##### Extracted material #####

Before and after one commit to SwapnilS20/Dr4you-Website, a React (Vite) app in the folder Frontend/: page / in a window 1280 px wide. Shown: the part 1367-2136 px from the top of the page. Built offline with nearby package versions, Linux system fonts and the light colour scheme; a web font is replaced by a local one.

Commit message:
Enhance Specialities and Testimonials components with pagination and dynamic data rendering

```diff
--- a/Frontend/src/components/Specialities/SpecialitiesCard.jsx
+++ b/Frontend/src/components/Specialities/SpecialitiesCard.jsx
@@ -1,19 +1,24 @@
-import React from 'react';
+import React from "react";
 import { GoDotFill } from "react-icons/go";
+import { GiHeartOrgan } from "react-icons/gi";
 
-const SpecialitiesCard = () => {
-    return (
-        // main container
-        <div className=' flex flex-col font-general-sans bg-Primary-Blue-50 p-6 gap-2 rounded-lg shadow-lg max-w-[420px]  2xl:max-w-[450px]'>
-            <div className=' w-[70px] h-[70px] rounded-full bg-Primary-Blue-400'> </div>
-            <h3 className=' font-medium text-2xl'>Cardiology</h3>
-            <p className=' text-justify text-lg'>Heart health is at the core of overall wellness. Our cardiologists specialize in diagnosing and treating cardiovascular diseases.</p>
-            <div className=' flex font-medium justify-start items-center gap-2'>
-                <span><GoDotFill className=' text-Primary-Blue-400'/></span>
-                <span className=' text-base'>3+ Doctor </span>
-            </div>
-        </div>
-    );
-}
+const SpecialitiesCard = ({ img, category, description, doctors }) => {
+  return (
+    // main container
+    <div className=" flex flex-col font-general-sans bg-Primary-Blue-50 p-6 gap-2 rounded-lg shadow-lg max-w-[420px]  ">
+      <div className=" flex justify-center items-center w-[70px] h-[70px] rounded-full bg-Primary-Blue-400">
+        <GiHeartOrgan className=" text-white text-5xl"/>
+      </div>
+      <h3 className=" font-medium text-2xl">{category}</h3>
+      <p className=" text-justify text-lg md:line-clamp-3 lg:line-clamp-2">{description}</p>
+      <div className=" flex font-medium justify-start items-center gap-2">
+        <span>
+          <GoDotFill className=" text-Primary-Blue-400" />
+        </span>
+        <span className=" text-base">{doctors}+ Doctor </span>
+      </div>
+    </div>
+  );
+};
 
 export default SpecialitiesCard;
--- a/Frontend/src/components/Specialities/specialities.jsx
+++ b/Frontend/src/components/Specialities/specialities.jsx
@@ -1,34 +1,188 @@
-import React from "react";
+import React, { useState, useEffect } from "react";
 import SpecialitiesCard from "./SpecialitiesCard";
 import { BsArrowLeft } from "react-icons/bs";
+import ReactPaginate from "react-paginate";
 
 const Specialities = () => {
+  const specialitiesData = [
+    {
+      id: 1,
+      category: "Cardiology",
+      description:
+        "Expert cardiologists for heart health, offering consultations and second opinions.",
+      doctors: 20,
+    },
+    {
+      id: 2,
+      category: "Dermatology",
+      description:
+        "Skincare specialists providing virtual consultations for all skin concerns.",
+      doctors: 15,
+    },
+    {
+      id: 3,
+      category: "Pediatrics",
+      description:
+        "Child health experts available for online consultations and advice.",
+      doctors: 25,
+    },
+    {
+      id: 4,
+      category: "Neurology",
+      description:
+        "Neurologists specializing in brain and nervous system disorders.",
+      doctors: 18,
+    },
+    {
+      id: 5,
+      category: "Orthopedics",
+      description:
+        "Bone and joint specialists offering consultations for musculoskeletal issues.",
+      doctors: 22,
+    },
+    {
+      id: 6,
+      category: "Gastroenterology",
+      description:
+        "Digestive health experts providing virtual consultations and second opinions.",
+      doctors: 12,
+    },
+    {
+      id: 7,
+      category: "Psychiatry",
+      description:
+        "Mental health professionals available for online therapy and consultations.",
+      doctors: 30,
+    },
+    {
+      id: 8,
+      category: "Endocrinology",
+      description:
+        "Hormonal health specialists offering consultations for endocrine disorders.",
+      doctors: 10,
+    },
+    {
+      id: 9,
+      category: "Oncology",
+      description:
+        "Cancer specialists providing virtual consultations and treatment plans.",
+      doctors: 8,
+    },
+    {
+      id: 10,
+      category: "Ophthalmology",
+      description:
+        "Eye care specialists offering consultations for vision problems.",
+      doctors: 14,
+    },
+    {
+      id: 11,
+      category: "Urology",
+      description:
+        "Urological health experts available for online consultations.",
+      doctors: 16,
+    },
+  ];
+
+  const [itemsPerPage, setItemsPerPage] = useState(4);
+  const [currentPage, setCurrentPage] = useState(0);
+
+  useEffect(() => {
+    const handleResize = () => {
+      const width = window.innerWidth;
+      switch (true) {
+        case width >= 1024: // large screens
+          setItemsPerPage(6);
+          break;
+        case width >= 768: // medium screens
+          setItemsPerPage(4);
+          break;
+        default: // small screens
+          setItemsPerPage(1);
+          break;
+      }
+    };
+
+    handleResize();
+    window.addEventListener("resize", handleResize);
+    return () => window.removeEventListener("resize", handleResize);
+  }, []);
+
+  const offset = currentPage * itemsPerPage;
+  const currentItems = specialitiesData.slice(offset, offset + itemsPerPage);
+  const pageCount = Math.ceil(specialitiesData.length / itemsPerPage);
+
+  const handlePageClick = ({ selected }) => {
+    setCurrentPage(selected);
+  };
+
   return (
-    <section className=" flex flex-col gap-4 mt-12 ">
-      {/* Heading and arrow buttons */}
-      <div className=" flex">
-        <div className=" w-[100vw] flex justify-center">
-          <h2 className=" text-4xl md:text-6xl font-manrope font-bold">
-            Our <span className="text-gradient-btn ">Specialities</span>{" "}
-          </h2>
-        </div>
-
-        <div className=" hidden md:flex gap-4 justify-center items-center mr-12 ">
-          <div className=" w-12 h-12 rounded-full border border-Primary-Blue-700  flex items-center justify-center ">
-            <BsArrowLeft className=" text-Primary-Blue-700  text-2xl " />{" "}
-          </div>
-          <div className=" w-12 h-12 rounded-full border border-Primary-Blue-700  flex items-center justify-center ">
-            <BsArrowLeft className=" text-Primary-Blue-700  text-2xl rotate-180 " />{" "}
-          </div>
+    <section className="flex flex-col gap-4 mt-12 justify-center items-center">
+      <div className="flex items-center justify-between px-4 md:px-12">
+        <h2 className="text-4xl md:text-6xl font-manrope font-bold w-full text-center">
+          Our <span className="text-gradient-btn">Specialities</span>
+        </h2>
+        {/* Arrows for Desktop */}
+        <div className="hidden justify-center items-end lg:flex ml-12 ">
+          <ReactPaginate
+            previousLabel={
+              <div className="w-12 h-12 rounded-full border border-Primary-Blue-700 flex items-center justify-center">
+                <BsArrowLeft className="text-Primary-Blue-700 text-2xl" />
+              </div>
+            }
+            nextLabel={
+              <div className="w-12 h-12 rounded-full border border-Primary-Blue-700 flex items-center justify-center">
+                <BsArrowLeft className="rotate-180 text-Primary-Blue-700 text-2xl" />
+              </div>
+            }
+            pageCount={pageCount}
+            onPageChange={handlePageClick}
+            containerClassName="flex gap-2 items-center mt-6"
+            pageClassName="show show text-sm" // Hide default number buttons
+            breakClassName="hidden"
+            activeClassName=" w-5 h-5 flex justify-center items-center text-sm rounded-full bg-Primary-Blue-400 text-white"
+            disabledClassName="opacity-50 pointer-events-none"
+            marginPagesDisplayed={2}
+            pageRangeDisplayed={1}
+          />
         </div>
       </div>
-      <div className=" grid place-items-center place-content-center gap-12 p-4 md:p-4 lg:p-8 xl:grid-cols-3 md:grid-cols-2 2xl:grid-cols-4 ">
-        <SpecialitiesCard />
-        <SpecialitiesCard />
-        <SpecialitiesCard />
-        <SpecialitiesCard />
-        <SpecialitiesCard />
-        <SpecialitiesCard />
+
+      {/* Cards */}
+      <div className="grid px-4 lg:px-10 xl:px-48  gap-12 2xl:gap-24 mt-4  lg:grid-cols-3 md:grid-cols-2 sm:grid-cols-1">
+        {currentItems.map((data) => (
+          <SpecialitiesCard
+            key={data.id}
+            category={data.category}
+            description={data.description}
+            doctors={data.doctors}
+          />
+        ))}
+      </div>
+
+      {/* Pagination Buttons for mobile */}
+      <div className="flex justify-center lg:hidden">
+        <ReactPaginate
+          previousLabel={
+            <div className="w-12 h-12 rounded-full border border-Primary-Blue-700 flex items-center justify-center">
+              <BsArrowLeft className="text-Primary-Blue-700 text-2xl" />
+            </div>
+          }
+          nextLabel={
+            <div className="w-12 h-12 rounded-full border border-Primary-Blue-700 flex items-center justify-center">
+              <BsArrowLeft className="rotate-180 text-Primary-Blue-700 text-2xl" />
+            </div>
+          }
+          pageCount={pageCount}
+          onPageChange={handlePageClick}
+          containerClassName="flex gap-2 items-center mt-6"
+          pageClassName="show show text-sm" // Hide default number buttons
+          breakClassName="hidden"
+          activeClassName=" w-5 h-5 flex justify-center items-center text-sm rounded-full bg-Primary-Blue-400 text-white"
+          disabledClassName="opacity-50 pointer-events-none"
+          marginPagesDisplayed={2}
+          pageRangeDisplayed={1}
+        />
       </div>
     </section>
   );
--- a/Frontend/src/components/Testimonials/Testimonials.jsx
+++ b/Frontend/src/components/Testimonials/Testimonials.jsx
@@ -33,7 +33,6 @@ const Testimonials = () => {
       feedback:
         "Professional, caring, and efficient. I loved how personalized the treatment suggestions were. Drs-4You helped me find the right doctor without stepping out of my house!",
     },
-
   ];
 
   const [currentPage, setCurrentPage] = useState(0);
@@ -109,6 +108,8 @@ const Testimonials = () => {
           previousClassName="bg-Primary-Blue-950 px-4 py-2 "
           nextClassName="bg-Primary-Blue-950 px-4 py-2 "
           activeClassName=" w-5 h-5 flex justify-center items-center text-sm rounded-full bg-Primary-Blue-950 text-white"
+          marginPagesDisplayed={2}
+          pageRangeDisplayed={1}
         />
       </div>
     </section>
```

#####
##### Extracted material #####

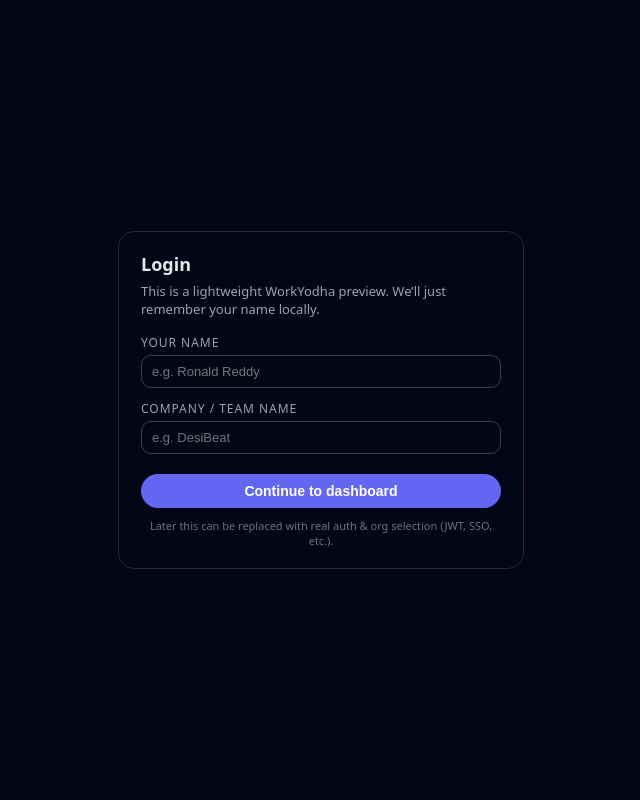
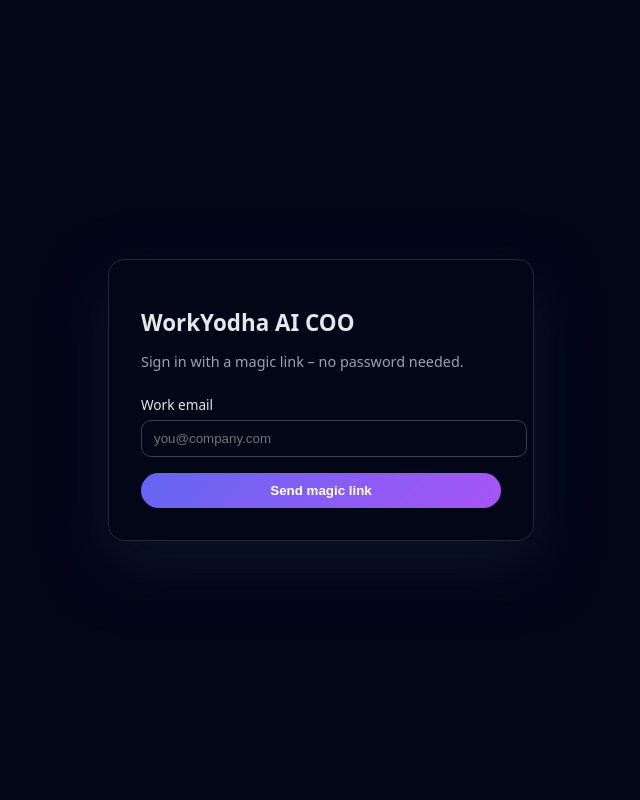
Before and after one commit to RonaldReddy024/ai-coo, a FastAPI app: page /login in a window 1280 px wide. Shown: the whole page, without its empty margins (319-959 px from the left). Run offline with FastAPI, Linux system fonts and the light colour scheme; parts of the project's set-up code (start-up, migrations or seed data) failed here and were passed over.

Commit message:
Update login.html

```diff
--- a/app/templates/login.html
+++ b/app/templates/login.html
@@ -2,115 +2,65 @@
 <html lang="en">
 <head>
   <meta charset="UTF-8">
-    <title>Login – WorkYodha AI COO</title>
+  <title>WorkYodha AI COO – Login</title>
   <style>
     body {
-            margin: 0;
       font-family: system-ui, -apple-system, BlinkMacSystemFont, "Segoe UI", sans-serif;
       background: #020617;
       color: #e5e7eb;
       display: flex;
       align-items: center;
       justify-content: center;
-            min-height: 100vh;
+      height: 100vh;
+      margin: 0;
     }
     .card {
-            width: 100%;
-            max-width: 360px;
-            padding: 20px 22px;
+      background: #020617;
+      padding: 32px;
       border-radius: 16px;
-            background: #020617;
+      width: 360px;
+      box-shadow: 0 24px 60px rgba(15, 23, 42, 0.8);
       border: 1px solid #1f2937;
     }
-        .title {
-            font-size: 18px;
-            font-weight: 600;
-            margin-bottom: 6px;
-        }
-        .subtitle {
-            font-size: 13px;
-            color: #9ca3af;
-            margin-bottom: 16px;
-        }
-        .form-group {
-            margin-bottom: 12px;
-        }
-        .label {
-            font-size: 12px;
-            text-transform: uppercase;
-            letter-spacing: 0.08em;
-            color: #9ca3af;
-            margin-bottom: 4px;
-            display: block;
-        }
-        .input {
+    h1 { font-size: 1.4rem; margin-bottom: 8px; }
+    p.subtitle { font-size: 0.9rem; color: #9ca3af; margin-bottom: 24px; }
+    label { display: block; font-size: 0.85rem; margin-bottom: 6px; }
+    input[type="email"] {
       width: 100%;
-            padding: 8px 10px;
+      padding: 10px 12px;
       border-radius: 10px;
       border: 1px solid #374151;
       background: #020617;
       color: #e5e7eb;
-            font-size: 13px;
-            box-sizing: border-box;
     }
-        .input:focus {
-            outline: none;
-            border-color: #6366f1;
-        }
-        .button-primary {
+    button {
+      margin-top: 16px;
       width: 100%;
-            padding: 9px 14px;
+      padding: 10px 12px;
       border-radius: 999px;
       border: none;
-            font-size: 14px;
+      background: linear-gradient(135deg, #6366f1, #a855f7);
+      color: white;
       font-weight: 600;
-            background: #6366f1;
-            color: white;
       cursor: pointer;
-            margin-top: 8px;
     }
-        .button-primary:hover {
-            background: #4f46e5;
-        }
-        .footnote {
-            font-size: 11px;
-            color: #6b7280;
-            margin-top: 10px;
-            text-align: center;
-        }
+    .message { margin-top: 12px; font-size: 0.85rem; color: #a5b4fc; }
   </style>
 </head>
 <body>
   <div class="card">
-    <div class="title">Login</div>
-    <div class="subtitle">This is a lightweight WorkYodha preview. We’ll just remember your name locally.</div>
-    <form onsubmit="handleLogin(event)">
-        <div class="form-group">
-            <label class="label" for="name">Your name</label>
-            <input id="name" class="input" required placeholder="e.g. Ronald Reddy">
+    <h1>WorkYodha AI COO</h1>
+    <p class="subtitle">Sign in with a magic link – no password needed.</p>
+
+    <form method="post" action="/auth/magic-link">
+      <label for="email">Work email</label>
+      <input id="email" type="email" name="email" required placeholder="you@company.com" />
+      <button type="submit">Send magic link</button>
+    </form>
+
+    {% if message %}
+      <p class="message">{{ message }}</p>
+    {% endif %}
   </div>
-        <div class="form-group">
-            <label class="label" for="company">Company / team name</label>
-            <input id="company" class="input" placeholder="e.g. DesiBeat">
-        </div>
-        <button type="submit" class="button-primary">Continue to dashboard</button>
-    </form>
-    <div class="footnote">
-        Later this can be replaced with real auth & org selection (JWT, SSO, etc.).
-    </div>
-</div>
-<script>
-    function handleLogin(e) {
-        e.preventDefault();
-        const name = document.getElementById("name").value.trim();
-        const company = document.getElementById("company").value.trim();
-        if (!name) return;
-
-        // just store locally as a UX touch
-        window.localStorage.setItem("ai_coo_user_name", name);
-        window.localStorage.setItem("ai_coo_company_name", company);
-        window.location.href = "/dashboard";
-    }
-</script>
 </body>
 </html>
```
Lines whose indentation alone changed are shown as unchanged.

#####

* Problem to work on
Only lines with the word "bottom" count here; copy every one from the records.

* Result of the task
-            margin-bottom: 6px;
-            margin-bottom: 16px;
-            margin-bottom: 12px;
-            margin-bottom: 4px;
+    h1 { font-size: 1.4rem; margin-bottom: 8px; }
+    p.subtitle { font-size: 0.9rem; color: #9ca3af; margin-bottom: 24px; }
+    label { display: block; font-size: 0.85rem; margin-bottom: 6px; }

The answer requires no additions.